» **Exercise brief**
Copy each line containing "axes" from the listing below.

# # # # #

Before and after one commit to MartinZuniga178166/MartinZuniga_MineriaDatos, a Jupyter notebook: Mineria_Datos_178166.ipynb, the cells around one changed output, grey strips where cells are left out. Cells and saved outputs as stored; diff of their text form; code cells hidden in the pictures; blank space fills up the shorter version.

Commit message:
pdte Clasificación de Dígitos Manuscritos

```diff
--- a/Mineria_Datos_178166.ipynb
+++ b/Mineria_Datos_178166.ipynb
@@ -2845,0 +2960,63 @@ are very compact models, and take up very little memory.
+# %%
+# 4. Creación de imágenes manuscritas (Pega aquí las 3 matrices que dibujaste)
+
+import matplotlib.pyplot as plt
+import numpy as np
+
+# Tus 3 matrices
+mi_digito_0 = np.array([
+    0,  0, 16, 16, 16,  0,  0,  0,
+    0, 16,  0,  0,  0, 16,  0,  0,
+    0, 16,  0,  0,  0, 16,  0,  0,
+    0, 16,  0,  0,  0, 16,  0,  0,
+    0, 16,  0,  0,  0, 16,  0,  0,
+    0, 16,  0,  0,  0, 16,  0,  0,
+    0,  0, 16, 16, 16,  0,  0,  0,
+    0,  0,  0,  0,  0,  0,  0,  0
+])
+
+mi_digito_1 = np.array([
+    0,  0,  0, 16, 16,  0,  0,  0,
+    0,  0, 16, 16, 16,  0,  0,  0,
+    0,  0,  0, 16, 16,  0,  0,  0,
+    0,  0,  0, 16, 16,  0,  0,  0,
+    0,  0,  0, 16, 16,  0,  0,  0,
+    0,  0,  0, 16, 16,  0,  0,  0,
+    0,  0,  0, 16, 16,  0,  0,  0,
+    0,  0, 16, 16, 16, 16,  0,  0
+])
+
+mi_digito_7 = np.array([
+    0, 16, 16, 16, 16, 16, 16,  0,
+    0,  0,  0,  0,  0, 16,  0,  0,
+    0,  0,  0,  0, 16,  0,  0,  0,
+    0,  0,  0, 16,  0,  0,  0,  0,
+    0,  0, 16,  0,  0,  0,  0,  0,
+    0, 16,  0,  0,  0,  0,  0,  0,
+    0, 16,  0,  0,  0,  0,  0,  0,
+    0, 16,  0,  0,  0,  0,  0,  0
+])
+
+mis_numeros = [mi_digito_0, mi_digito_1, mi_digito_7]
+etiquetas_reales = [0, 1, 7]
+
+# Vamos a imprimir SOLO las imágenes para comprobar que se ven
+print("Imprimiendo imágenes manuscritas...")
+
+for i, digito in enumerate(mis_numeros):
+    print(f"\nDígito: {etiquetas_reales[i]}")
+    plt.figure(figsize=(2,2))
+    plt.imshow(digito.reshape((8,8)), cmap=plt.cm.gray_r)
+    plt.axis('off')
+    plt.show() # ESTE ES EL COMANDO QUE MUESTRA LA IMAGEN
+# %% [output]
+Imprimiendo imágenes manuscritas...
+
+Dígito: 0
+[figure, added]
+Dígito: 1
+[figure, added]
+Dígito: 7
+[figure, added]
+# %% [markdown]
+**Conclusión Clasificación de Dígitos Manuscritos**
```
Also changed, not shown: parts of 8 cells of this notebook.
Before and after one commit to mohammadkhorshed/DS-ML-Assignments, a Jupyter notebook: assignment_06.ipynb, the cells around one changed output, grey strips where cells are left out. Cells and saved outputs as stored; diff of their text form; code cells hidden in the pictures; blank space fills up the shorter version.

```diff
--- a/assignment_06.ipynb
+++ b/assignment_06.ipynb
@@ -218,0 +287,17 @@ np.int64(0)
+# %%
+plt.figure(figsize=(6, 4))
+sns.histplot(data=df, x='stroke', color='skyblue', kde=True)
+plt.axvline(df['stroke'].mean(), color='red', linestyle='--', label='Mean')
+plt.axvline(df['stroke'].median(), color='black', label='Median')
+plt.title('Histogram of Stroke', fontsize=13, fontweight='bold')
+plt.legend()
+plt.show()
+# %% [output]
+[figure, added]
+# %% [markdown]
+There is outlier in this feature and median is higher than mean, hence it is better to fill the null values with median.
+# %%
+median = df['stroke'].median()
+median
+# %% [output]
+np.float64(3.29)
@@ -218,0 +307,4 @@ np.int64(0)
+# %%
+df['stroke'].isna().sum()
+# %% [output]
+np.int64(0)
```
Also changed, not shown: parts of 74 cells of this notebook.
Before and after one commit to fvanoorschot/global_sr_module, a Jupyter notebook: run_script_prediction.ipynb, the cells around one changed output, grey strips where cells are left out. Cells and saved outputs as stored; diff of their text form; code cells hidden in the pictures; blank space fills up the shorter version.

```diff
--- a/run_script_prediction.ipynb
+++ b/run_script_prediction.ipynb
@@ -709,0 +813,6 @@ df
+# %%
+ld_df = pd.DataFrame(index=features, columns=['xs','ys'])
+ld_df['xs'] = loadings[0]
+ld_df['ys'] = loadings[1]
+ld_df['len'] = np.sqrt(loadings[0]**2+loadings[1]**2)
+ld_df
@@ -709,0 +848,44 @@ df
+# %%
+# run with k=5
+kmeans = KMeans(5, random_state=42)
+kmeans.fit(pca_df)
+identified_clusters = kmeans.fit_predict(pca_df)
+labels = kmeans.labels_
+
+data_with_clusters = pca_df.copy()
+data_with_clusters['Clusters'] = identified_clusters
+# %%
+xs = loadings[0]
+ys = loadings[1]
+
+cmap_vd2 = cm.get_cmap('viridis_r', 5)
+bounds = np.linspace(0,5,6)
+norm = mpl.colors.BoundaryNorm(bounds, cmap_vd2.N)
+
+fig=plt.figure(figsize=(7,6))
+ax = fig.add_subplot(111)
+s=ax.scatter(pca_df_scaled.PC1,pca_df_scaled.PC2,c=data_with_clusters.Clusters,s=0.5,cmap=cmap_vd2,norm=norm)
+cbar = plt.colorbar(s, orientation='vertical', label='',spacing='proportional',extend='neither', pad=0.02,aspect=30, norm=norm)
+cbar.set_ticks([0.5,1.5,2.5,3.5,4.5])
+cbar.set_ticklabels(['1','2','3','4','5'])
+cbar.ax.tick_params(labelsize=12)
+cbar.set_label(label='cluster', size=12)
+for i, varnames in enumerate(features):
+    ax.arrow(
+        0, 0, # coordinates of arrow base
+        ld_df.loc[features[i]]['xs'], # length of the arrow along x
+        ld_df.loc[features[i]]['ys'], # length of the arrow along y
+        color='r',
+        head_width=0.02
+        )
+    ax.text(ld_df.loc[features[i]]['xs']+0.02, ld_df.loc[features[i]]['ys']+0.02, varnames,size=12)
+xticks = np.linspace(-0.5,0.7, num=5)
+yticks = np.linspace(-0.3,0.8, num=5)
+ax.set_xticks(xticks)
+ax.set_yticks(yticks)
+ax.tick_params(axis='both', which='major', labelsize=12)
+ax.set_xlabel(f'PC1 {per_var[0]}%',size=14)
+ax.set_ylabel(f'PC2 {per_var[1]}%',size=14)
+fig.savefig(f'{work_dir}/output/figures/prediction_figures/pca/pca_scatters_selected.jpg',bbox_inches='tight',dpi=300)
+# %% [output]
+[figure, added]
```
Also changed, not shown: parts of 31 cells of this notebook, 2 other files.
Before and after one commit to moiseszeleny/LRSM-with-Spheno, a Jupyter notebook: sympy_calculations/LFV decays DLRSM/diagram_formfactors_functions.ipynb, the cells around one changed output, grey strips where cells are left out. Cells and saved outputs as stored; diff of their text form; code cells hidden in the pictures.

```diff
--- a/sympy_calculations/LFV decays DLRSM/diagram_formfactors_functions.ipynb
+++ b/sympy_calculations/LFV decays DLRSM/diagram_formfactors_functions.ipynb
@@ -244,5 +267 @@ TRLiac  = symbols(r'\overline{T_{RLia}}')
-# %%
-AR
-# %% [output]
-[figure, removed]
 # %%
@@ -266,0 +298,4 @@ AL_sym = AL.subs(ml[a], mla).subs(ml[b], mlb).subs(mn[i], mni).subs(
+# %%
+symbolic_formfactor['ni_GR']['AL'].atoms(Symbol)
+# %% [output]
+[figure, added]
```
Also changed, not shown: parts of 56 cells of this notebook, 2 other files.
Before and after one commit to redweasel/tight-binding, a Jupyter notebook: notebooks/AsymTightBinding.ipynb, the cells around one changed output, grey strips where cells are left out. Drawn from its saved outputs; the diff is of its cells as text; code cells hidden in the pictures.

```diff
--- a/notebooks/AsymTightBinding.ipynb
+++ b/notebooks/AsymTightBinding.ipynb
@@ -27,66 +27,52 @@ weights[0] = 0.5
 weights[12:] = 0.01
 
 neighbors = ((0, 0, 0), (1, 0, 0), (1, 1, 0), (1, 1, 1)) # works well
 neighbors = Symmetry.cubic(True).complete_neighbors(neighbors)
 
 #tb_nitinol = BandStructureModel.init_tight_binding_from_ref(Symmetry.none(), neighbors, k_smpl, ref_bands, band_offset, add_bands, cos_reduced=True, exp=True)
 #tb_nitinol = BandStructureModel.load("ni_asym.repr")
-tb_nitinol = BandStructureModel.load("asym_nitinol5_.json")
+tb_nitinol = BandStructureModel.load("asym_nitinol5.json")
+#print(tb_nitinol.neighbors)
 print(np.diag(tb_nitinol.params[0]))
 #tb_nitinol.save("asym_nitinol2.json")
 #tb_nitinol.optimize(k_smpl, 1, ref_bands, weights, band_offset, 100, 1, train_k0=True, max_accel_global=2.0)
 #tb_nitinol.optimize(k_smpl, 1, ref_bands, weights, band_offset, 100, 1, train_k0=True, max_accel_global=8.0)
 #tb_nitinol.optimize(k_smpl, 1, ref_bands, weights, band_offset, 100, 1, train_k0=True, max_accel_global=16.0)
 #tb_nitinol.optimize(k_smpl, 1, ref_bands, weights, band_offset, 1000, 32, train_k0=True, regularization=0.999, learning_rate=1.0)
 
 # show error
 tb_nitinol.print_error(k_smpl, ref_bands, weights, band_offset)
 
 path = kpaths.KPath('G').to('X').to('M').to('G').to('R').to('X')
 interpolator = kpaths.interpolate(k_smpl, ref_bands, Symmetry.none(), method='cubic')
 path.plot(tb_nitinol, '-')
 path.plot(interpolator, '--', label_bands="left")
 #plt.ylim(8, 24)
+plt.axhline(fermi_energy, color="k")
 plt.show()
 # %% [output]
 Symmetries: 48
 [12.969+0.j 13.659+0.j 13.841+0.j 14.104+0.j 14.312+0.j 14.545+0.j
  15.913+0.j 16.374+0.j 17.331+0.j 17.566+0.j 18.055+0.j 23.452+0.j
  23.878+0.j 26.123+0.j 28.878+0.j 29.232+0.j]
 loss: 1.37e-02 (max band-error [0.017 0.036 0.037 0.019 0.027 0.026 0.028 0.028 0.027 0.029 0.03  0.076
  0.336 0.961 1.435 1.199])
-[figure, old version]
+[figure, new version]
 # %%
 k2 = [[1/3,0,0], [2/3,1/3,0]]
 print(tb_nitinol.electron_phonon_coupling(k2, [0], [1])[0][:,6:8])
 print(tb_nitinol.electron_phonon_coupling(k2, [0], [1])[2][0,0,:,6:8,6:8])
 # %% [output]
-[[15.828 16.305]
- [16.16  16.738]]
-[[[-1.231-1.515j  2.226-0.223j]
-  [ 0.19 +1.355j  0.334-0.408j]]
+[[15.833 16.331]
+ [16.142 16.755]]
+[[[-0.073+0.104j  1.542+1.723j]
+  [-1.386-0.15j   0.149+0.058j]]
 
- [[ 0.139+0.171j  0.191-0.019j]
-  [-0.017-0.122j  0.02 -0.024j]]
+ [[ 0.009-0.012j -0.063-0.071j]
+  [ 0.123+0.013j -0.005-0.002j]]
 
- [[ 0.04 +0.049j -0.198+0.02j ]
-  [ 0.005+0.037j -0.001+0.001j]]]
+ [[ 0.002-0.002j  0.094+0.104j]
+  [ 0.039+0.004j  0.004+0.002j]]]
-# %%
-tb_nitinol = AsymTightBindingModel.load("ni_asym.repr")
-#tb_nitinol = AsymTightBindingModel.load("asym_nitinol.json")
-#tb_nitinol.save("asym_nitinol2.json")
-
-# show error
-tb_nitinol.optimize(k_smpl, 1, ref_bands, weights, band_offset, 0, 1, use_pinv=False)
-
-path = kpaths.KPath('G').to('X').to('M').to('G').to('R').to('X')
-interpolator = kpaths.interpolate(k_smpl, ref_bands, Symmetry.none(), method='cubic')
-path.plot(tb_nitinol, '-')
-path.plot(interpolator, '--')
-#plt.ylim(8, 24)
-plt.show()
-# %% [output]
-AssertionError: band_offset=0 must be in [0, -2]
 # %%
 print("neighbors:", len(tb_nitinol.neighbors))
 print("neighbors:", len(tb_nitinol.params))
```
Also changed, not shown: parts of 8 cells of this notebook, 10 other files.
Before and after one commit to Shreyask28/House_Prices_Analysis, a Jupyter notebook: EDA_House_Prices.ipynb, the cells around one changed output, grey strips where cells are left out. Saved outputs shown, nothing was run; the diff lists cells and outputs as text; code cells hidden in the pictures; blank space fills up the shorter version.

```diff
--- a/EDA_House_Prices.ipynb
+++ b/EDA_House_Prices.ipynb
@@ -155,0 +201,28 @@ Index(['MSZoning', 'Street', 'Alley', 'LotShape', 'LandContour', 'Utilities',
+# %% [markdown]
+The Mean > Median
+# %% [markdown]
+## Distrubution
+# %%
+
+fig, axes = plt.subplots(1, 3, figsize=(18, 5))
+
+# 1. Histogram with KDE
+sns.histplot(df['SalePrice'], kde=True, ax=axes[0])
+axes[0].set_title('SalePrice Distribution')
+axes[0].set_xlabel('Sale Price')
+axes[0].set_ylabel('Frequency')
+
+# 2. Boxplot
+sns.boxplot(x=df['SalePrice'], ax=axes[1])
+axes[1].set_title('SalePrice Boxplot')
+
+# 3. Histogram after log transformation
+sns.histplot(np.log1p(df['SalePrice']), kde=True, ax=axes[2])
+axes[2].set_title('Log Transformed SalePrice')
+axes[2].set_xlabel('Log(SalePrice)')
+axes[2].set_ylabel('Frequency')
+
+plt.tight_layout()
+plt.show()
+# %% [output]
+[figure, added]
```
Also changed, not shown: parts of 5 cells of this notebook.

# # # # #

» **Exercise solution**
+fig, axes = plt.subplots(1, 3, figsize=(18, 5))
+sns.histplot(df['SalePrice'], kde=True, ax=axes[0])
+axes[0].set_title('SalePrice Distribution')
+axes[0].set_xlabel('Sale Price')
+axes[0].set_ylabel('Frequency')
+sns.boxplot(x=df['SalePrice'], ax=axes[1])
+axes[1].set_title('SalePrice Boxplot')
+sns.histplot(np.log1p(df['SalePrice']), kde=True, ax=axes[2])
+axes[2].set_title('Log Transformed SalePrice')
+axes[2].set_xlabel('Log(SalePrice)')
+axes[2].set_ylabel('Frequency')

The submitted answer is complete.